It is not often that you hear reference to Dior darts these days, but since a couple of dresses I’ve made have this design feature, let’s discuss!
A Dior dart is a short bust dart that extends from a side front panel seam on the bodice, and it often occurs in fitted tops and dresses from the sixties. It certainly features heavily in the 1968 Burda Moden’s that I own:
As a sixties fashion fanatic I was a fan of this type of dart, but it wasn’t until I entered the garment industry that I heard my colleagues describing it as a ‘Dior dart’ – and I took their word for gospel as they had all trained during that era!
I haven’t heard it referred to it as such again, well until I recently picked up a book that seconds the idea. In Basic Pattern Cutting by Maria Mori, the author claims the side panel bust dart was first used by Christian Dior – so maybe my colleagues were right after all:
I’ve always loved the look – the side panel seam slims, the short bust dart minimises – and these factors contribute to the desirable ‘youthful’ effect of that era. It is not just for the youthful though. In my Burda magazines there are plenty of examples in the mature/plus sizes, and they look very slimming.
Perhaps the best thing about the Dior dart is that it is easy to create for yourself! Here’s how:
From your block or pattern, swing all dart suppression into a single side bust dart:
If you are using an existing pattern, you will need to extend all darts to the bust point first.
Fold the dart just as it will be pressed in the finished garment, then draw in a side panel seam:
Add a seam allowance to the centre front panel, then cut along this line with the dart still folded:
Now trace around the side panel with the dart closed, but add double the width of the seam allowance:
Notch the dart legs on the centre front panel, and their match point on the side panel:
Reduce the dart length by 2cm so the dart apex stops short of the bust point:
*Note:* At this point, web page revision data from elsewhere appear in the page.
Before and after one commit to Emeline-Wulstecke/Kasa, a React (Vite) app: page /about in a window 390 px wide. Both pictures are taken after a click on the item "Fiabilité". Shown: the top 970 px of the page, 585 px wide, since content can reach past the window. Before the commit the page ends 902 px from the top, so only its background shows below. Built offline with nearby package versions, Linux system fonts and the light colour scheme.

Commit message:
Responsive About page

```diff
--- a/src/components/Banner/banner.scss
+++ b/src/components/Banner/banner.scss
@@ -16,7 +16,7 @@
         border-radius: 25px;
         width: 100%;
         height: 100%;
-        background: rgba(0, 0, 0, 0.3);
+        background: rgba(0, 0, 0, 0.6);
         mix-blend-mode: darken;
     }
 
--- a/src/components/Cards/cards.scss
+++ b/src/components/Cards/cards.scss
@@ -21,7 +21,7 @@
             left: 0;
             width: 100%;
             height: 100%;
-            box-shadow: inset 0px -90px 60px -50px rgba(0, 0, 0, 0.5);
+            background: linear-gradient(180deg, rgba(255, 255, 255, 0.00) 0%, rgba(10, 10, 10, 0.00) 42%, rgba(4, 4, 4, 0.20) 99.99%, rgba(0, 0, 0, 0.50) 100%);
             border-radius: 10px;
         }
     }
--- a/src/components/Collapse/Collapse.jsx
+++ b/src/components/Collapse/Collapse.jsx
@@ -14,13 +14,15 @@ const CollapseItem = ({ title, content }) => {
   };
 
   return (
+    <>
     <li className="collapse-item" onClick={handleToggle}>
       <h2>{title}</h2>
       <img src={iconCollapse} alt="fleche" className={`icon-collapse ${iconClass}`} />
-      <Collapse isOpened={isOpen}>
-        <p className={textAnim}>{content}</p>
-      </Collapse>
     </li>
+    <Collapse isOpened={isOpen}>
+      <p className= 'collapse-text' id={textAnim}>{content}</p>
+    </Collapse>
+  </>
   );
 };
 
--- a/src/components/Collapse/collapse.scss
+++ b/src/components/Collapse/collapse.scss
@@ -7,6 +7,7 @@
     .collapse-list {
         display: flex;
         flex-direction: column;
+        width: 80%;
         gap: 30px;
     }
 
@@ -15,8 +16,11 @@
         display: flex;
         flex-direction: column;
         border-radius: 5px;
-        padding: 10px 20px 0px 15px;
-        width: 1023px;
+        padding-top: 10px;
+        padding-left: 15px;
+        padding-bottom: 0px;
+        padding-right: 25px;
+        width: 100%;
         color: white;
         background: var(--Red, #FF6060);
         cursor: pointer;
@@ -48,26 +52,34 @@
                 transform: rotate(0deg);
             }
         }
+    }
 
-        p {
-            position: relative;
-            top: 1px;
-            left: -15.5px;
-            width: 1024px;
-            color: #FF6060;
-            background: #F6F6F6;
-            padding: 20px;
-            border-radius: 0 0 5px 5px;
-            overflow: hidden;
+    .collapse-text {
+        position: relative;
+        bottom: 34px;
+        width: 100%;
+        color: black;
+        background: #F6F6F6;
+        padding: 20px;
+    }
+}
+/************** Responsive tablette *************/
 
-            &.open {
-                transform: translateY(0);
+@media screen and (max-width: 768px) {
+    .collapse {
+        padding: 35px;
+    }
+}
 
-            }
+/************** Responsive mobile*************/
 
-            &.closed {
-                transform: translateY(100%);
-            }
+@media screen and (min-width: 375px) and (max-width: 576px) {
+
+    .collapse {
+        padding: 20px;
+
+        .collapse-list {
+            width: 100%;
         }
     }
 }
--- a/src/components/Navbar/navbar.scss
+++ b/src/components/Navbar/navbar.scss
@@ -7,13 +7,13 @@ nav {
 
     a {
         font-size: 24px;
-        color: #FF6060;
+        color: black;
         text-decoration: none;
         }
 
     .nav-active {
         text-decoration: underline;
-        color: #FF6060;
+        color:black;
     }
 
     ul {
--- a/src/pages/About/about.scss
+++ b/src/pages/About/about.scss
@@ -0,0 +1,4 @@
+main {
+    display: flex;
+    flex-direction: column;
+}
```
Now you are ready to cut and sew!
Do you like the side panel bust dart too? And have you ever heard it referred to as a Dior dart?